▶ _What you will do_
Return all of the data that follows precisely, leaving every image out.

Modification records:
______

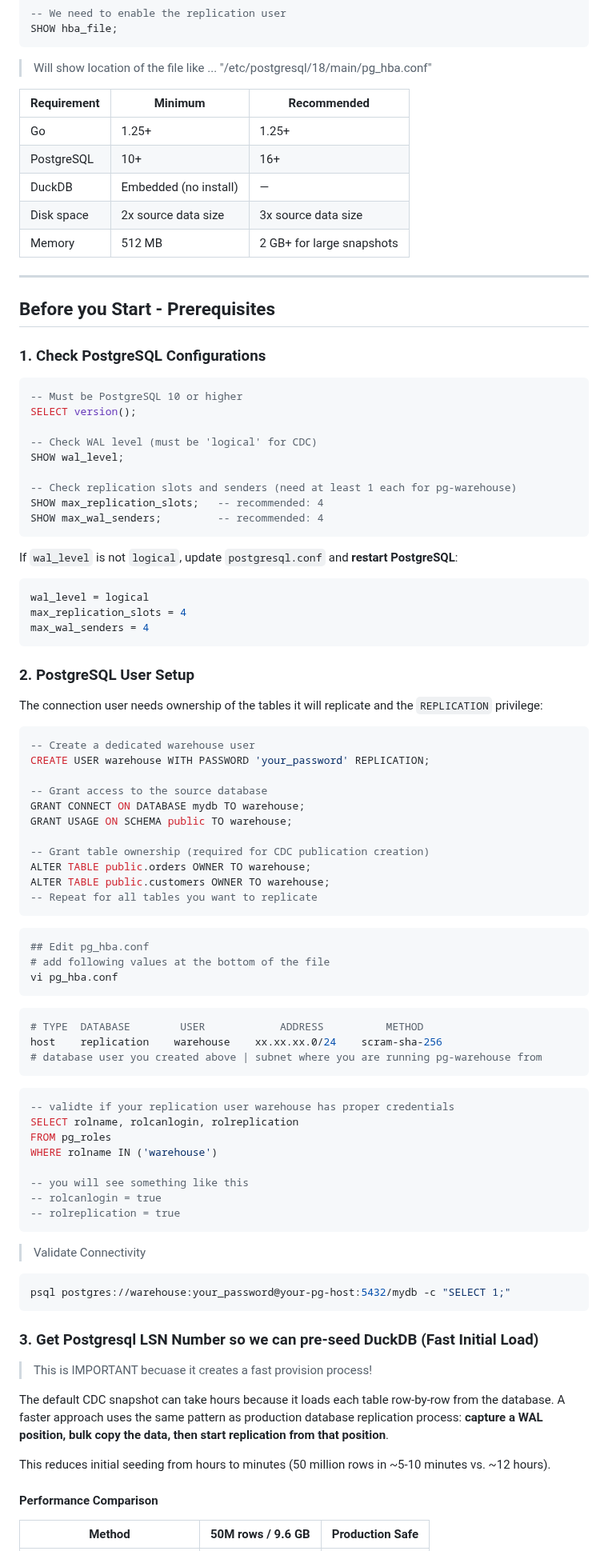
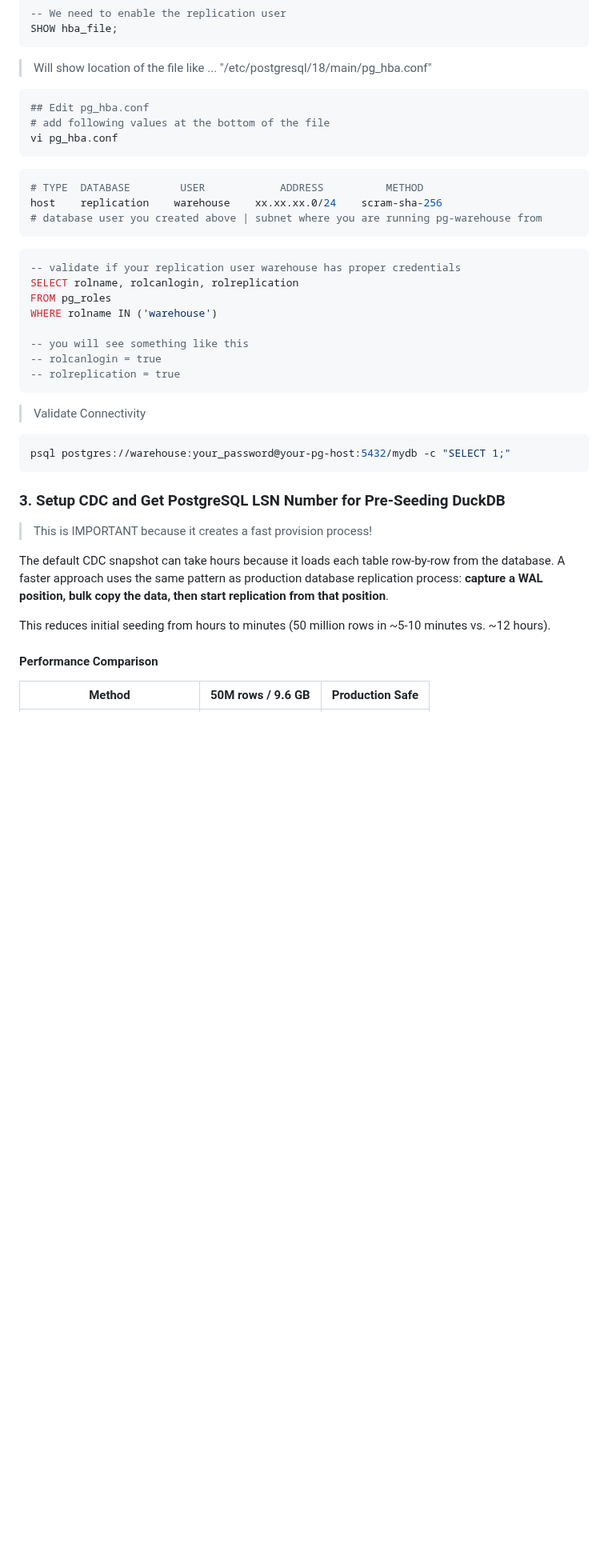
Before and after one commit to burnside-project/pg-warehouse, a Markdown page: docs/02-quickstart.md, the part around one of its changes. Shown at 80% size. Rendered like a GitHub page; blank space fills up the shorter version.

````diff
--- a/docs/02-quickstart.md
+++ b/docs/02-quickstart.md
@@ -67,59 +65,6 @@ SHOW hba_file;
 
 > Will show location of the file like ... "/etc/postgresql/18/main/pg_hba.conf"
 
-
-
-| Requirement | Minimum | Recommended |
-|-------------|---------|-------------|
-| Go | 1.25+ | 1.25+ |
-| PostgreSQL | 10+ | 16+ |
-| DuckDB | Embedded (no install) | — |
-| Disk space | 2x source data size | 3x source data size |
-| Memory | 512 MB | 2 GB+ for large snapshots |
-
----
-
-## Before you Start - Prerequisites
-
-### 1. Check PostgreSQL Configurations
-
-```sql
--- Must be PostgreSQL 10 or higher
-SELECT version();
-
--- Check WAL level (must be 'logical' for CDC)
-SHOW wal_level;
-
--- Check replication slots and senders (need at least 1 each for pg-warehouse)
-SHOW max_replication_slots;   -- recommended: 4
-SHOW max_wal_senders;         -- recommended: 4
-```
-
-If `wal_level` is not `logical`, update `postgresql.conf` and **restart PostgreSQL**:
-
-```ini
-wal_level = logical
-max_replication_slots = 4
-max_wal_senders = 4
-```
-
-### 2. PostgreSQL User Setup
-
-The connection user needs ownership of the tables it will replicate and the `REPLICATION` privilege:
-
-```sql
--- Create a dedicated warehouse user
-CREATE USER warehouse WITH PASSWORD 'your_password' REPLICATION;
-
--- Grant access to the source database
-GRANT CONNECT ON DATABASE mydb TO warehouse;
-GRANT USAGE ON SCHEMA public TO warehouse;
-
--- Grant table ownership (required for CDC publication creation)
-ALTER TABLE public.orders OWNER TO warehouse;
-ALTER TABLE public.customers OWNER TO warehouse;
--- Repeat for all tables you want to replicate
-```
 ```bash
 ## Edit pg_hba.conf
 # add following values at the bottom of the file
@@ -133,7 +78,7 @@ host    replication    warehouse    xx.xx.xx.0/24    scram-sha-256
 ```
 
 ```sql
--- validte if your replication user warehouse has proper credentials
+-- validate if your replication user warehouse has proper credentials
 SELECT rolname, rolcanlogin, rolreplication
 FROM pg_roles
 WHERE rolname IN ('warehouse')
@@ -149,13 +94,14 @@ WHERE rolname IN ('warehouse')
 psql postgres://warehouse:your_password@your-pg-host:5432/mydb -c "SELECT 1;"
 ```
 
-### 3. Get Postgresql LSN Number so we can pre-seed DuckDB (Fast Initial Load)
+### 3. Setup CDC and Get PostgreSQL LSN Number for Pre-Seeding DuckDB
 
-> This is IMPORTANT becuase it creates a fast provision process!
+> This is IMPORTANT because it creates a fast provision process!
 
 The default CDC snapshot can take hours because it loads each table row-by-row from the database. A faster approach uses the same pattern as production database replication process: **capture a WAL position, bulk copy the data, then start replication from that position**.
 
 This reduces initial seeding from hours to minutes (50 million rows in ~5-10 minutes vs. ~12 hours).
+
 #### Performance Comparison
 
 | Method | 50M rows / 9.6 GB | Production Safe |
````
Also changed, not shown: other parts of docs/02-quickstart.md (+96 -25 lines), README.md (+3 -2 lines).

______

▶ _Output_
Before and after one commit to burnside-project/pg-warehouse, a Markdown page: docs/02-quickstart.md, the part around one of its changes. Shown at 80% size. Rendered like a GitHub page; blank space fills up the shorter version.

````diff
--- a/docs/02-quickstart.md
+++ b/docs/02-quickstart.md
@@ -67,59 +65,6 @@ SHOW hba_file;
 
 > Will show location of the file like ... "/etc/postgresql/18/main/pg_hba.conf"
 
-
-
-| Requirement | Minimum | Recommended |
-|-------------|---------|-------------|
-| Go | 1.25+ | 1.25+ |
-| PostgreSQL | 10+ | 16+ |
-| DuckDB | Embedded (no install) | — |
-| Disk space | 2x source data size | 3x source data size |
-| Memory | 512 MB | 2 GB+ for large snapshots |
-
----
-
-## Before you Start - Prerequisites
-
-### 1. Check PostgreSQL Configurations
-
-```sql
--- Must be PostgreSQL 10 or higher
-SELECT version();
-
--- Check WAL level (must be 'logical' for CDC)
-SHOW wal_level;
-
--- Check replication slots and senders (need at least 1 each for pg-warehouse)
-SHOW max_replication_slots;   -- recommended: 4
-SHOW max_wal_senders;         -- recommended: 4
-```
-
-If `wal_level` is not `logical`, update `postgresql.conf` and **restart PostgreSQL**:
-
-```ini
-wal_level = logical
-max_replication_slots = 4
-max_wal_senders = 4
-```
-
-### 2. PostgreSQL User Setup
-
-The connection user needs ownership of the tables it will replicate and the `REPLICATION` privilege:
-
-```sql
--- Create a dedicated warehouse user
-CREATE USER warehouse WITH PASSWORD 'your_password' REPLICATION;
-
--- Grant access to the source database
-GRANT CONNECT ON DATABASE mydb TO warehouse;
-GRANT USAGE ON SCHEMA public TO warehouse;
-
--- Grant table ownership (required for CDC publication creation)
-ALTER TABLE public.orders OWNER TO warehouse;
-ALTER TABLE public.customers OWNER TO warehouse;
--- Repeat for all tables you want to replicate
-```
 ```bash
 ## Edit pg_hba.conf
 # add following values at the bottom of the file
@@ -133,7 +78,7 @@ host    replication    warehouse    xx.xx.xx.0/24    scram-sha-256
 ```
 
 ```sql
--- validte if your replication user warehouse has proper credentials
+-- validate if your replication user warehouse has proper credentials
 SELECT rolname, rolcanlogin, rolreplication
 FROM pg_roles
 WHERE rolname IN ('warehouse')
@@ -149,13 +94,14 @@ WHERE rolname IN ('warehouse')
 psql postgres://warehouse:your_password@your-pg-host:5432/mydb -c "SELECT 1;"
 ```
 
-### 3. Get Postgresql LSN Number so we can pre-seed DuckDB (Fast Initial Load)
+### 3. Setup CDC and Get PostgreSQL LSN Number for Pre-Seeding DuckDB
 
-> This is IMPORTANT becuase it creates a fast provision process!
+> This is IMPORTANT because it creates a fast provision process!
 
 The default CDC snapshot can take hours because it loads each table row-by-row from the database. A faster approach uses the same pattern as production database replication process: **capture a WAL position, bulk copy the data, then start replication from that position**.
 
 This reduces initial seeding from hours to minutes (50 million rows in ~5-10 minutes vs. ~12 hours).
+
 #### Performance Comparison
 
 | Method | 50M rows / 9.6 GB | Production Safe |
````
Also changed, not shown: other parts of docs/02-quickstart.md (+96 -25 lines), README.md (+3 -2 lines).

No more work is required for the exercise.